By Patrick Vint on April 6, 2020 at 12:00 pm
Too many Cooks for the Illini
© David Banks-USA TODAY Sports

 We get two Final Four favorites on Monday, which means today might not be that competitive.  Here are the one-on-one rules:

  • shoot for first possession
  • alternating possessions
  • play to 15, must win by 2
  • 3s are worth 3 points

Bryce Cartwright over Zach McCabe 15-12 (60-40)
Dean Oliver over Cordell Pemsl 15-1 (96-4)
Nick Baer over Brody Boyd 15-4 (87-13)

1 on 1, Day 5
GAME ONE: No. 2 Roy Devyn Marble vs. No. 15 Andrew Brommer

The McCaffery Era Iowa teams have been marked by hierarchy: An alpha, a plan 1-A, and a supporting cast.  It's to the point where we frequently refer to McCaffery teams as "The [Insert Guy Here] team."  The Aaron White team.  The Peter Jok team.  The Luka Garza team.

Matt Gatens and Bryce Cartwright were probably the first two That Guy teams, but the first That Guy team to break through was The RDM Team.  After going to the NIT title game in 2013, Marble finally led the Hawkeyes back to the NCAA Tournament in 2014.  He did it by averaging 17 points, 3 rebounds, 4 assists and 2 steals per game.  RDM was fifth in the Big Ten in usage, 14th in minutes played, 17th in offensive efficiency and 19th in effective field goal rate, playing much of the season as an oversized point guard.  Even though Marble wasn't a McCaffery recruit, he might well be the most complete player of the McCaffery era.

Andrew Brommer was a big ol' galoot that overlapped Lickliter and McCaffery.  On the one hand, he never averaged more than 3 points per game.  On the other hand, he's 6'9", 250 pounds, and didn't leave when his coach got fired, so much respect.

GAME TWO: No. 3 Tyler Cook vs. No. 14 Connor McCaffery

Cook, a high school teammate of Jayson Tatum, was at least the second-best player on the team the moment he walked into Iowa City.  He'll be remembered most for thunderous dunks on the heads of prominent defenders, but Cook understood how to use his obscene athleticism efficiently.  In his last two years, that became using his speed and strength as a cro-magnon James Harden, attacking defenders and getting to the free throw line at will.  He was among the nation's best at drawing fouls both years, and the counting stats reflected it: 15 points and 7 rebounds per game both seasons.  He was one consistent outside jumper away from becoming transcendent.

Connor McCaffery's obviously in the midst of his career, but his 2019-20 season was promising.  The coach's son emerged as the surest distributor in college basketball, leading the nation in assist-to-turnover ratio and going weeks without turning the ball over.  He also shot a respectable 34 percent from three, and was 12th in the Big Ten in offensive efficiency despite shooting only 35 percent from the field.
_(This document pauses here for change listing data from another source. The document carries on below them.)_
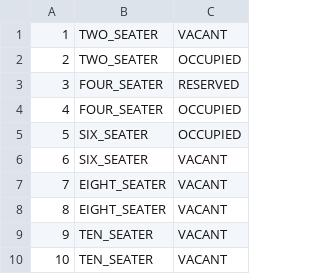
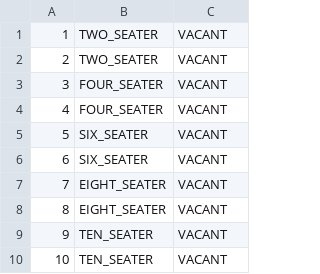
Before and after one commit to justdilah/rrpss, a CSV file: rrpss/DataSet/Table.csv, drawn as a sheet.

```diff
--- a/rrpss/DataSet/Table.csv
+++ b/rrpss/DataSet/Table.csv
@@ -1,6 +1,6 @@
 1,TWO_SEATER,VACANT
-2,TWO_SEATER,OCCUPIED
-3,FOUR_SEATER,RESERVED
-4,FOUR_SEATER,OCCUPIED
-5,SIX_SEATER,OCCUPIED
+2,TWO_SEATER,VACANT
+3,FOUR_SEATER,VACANT
+4,FOUR_SEATER,VACANT
+5,SIX_SEATER,VACANT
 6,SIX_SEATER,VACANT
```
Also changed, not shown: 13 other files.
GAME THREE:  No. 1 Adam Haluska vs. No. 16 John Lickliter

Haluska transferred to Iowa after spending one season in Ames; like Uthoff after him, he was the missing piece on a team that took off.  Haluska scored 14 points per game for the 2004-05 Hawkeyes that snuck into the NCAA Tournament, and followed it with 14 per game again for the 05-06 team that won the Big Ten Tournament.  When Brunner and Horner left, Haluska took off: He led the Big Ten in scoring as a senior, dropping 20.5 per game and singlehandedly keeping Iowa afloat as Steve Alford hunted around for a lifeboat.

John Lickliter was a walk-on who became the enduring symbol of his dad's time as head coach.  By the third year of Senior Lickliter's tenure, everyone on the team was gone or leaving.  Suddenly, Iowa needed a point guard, and John Lickliter went from the end of the bench to the consistent rotation.  Iowa went 10-22 that year, 4-14 in the Big Ten, and that was it for Lickliter.  Unfortunately, it was John -- who never intended to play and only saw the court in an emergency -- that became the face of that three years.

View 30 Comments